Washington Congress' top Democrats demanded quick action on the subprime mortgage crisis, saying President Bush has been slow to address a situation that could cost millions of people their homes.
"This is a national crisis. Too bad it's taken so long to realize that we have a crisis," Senate Majority Leader Harry Reid, of Nevada, said at a joint news conference with House Speaker Nancy Pelosi, of California.
Pelosi, Reid and other Democrats want Bush to appoint a special adviser to coordinate the federal response to the subprime mortgage crisis.
"The subprime crisis demands action, and we're working to protect families who have lost their home or are in danger of foreclosure," Pelosi said.
For two years, President Bush has sought legislation revamping the Federal Housing Administration but has not gotten anything, said Housing and Urban Development Secretary Alphonso Jackson. "To place even one family at risk is irresponsible, and Congress should stop playing politics with homeowners' financial security," Jackson said.
The Democrats are trying to pressure the White House and congressional Republicans into supporting their efforts to alleviate the mortgage mess.
Foreclosure filings in August more than doubled nationwide from the same period a year ago and jumped 36 percent from July, according to RealtyTrac Inc. The filings include default notices, auction sale notices and bank repossessions.
Many of the foreclosures are caused by subprime mortgages - home loans made to people with weak credit histories.
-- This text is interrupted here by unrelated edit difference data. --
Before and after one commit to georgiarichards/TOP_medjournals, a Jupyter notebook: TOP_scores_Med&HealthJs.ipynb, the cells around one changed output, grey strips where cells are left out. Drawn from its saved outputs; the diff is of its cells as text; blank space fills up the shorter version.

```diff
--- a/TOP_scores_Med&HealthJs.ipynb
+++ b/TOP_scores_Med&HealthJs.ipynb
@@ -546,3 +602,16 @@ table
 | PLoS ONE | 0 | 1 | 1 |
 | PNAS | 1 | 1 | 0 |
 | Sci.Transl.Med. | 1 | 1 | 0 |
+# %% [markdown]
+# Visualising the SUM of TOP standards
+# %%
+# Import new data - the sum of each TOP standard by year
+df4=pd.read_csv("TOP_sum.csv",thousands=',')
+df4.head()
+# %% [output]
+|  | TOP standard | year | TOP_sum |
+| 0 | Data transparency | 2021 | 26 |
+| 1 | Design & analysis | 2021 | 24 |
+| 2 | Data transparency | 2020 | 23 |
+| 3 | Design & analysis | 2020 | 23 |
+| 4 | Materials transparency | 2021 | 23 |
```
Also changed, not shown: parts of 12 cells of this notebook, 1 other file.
Many of those adjustable rate loans start out with low interest rates, but then reset to higher rates a few years down the road, bringing monthly mortgages up to prices many homeowners cannot afford.
More than 2 million adjustable rate mortgages are scheduled to reset by the end of 2008.
Bush last month acknowledged "some unsettling times" in the country's housing and credit markets. He has proposed expanding eligibility requirements for refinancing loans guaranteed by the Federal Housing Administration under a new program to be called FHA Secure.
Democrats say that is not enough: "If the administration does not act, then Congress should," said Sen. Charles Schumer, D-N.Y.
They repeated their demands for the White House to support more government spending to help homeowners avoid foreclosure, to increase the portfolio caps for home-loan finance companies Fannie Mae and Freddie Mac, and to agree to their plans to modernize the Federal Housing Administration.
The government last month slightly increased the investment portfolio caps for Fannie Mae and Freddie Mac, but the action did not go as far as Democrats had hoped.
When asked what Congress was doing, Rep. Barney Frank, D-Mass. and head of the House Financial Services Committee, pointed out various bills that Democrats have been trying to move in the House and Senate this year.
The House in September passed legislation allowing the FHA to back refinanced loans for tens of thousands of borrowers who are delinquent on payments because their mortgages are resetting to sharply higher rates from low initial levels. The Senate has passed a bill that would provide $200 million to help build up the network of nonprofit groups that help borrowers facing problems with subprime mortgages.